Start of DATA IN THIS EXERCISE
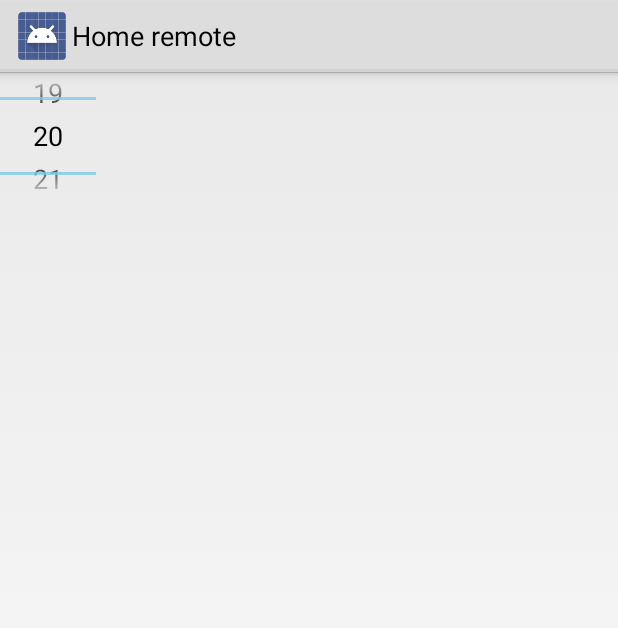
After one commit to cedricp/homeremote, an Android app: the fragment AircondFragment shown on its own in the app's theme, on a phone screen of 412 x 824 dp. The commit adds this screen. Shown: the top 628 px of the screen. Run offline under Robolectric (Android 15) with nearby library versions, the phone set to English and light mode, and no system bars.

```diff
--- /dev/null
+++ b/homeremote/src/main/java/com/example/cedric/homeremote/AircondFragment.java
@@ -0,0 +1,31 @@
+package com.example.cedric.homeremote;
+
+import android.os.Bundle;
+import android.support.v4.app.Fragment;
+import android.view.LayoutInflater;
+import android.view.View;
+import android.view.ViewGroup;
+import android.widget.NumberPicker;
+
+/**
+ * Created by cedric on 2/18/16.
+ */
+public class AircondFragment extends Fragment implements HttpRequest.onHttpRequestComplete {
+
+    @Override
+    public View onCreateView(LayoutInflater inflater, ViewGroup container,
+                             Bundle savedInstanceState) {
+        View view = inflater.inflate(R.layout.activity_aircond, container, false);
+
+        NumberPicker tempPicker = (NumberPicker)view.findViewById(R.id.temperature);
+        tempPicker.setMinValue(16);
+        tempPicker.setMaxValue(32);
+        tempPicker.setValue(20);
+        return view;
+    }
+
+    @Override
+    public void onHttpRequestComplete(String s){
+
+    }
+}
--- /dev/null
+++ b/homeremote/src/main/res/layout/activity_aircond.xml
@@ -0,0 +1,18 @@
+<?xml version="1.0" encoding="utf-8"?>
+<LinearLayout xmlns:android="http://schemas.android.com/apk/res/android"
+    android:orientation="vertical" android:layout_width="match_parent"
+    android:layout_height="match_parent">
+
+    <LinearLayout
+        android:orientation="vertical"
+        android:layout_width="match_parent"
+        android:layout_height="wrap_content">
+
+        <NumberPicker
+            android:layout_width="wrap_content"
+            android:layout_height="85dp"
+            android:id="@+id/temperature"
+            android:orientation="vertical" />
+
+    </LinearLayout>
+</LinearLayout>
```
Also changed, not shown: homeremote/src/main/java/com/example/cedric/homeremote/ExteriorFragment.java (+13 -1 lines), homeremote/src/main/java/com/example/cedric/homeremote/HomeRemoteActivity.java (+7 -1 lines), homeremote/src/main/java/com/example/cedric/homeremote/HttpRequest.java (+6 -1 lines).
End of DATA IN THIS EXERCISE
→ DIRECTIONS FOR THIS TASK:
Start at the top line above and repeat the records verbatim, leaving images out.

→ RESPONSE TO THE EXERCISE:
After one commit to cedricp/homeremote, an Android app: the fragment AircondFragment shown on its own in the app's theme, on a phone screen of 412 x 824 dp. The commit adds this screen. Shown: the top 628 px of the screen. Run offline under Robolectric (Android 15) with nearby library versions, the phone set to English and light mode, and no system bars.

```diff
--- /dev/null
+++ b/homeremote/src/main/java/com/example/cedric/homeremote/AircondFragment.java
@@ -0,0 +1,31 @@
+package com.example.cedric.homeremote;
+
+import android.os.Bundle;
+import android.support.v4.app.Fragment;
+import android.view.LayoutInflater;
+import android.view.View;
+import android.view.ViewGroup;
+import android.widget.NumberPicker;
+
+/**
+ * Created by cedric on 2/18/16.
+ */
+public class AircondFragment extends Fragment implements HttpRequest.onHttpRequestComplete {
+
+    @Override
+    public View onCreateView(LayoutInflater inflater, ViewGroup container,
+                             Bundle savedInstanceState) {
+        View view = inflater.inflate(R.layout.activity_aircond, container, false);
+
+        NumberPicker tempPicker = (NumberPicker)view.findViewById(R.id.temperature);
+        tempPicker.setMinValue(16);
+        tempPicker.setMaxValue(32);
+        tempPicker.setValue(20);
+        return view;
+    }
+
+    @Override
+    public void onHttpRequestComplete(String s){
+
+    }
+}
--- /dev/null
+++ b/homeremote/src/main/res/layout/activity_aircond.xml
@@ -0,0 +1,18 @@
+<?xml version="1.0" encoding="utf-8"?>
+<LinearLayout xmlns:android="http://schemas.android.com/apk/res/android"
+    android:orientation="vertical" android:layout_width="match_parent"
+    android:layout_height="match_parent">
+
+    <LinearLayout
+        android:orientation="vertical"
+        android:layout_width="match_parent"
+        android:layout_height="wrap_content">
+
+        <NumberPicker
+            android:layout_width="wrap_content"
+            android:layout_height="85dp"
+            android:id="@+id/temperature"
+            android:orientation="vertical" />
+
+    </LinearLayout>
+</LinearLayout>
```
Also changed, not shown: homeremote/src/main/java/com/example/cedric/homeremote/ExteriorFragment.java (+13 -1 lines), homeremote/src/main/java/com/example/cedric/homeremote/HomeRemoteActivity.java (+7 -1 lines), homeremote/src/main/java/com/example/cedric/homeremote/HttpRequest.java (+6 -1 lines).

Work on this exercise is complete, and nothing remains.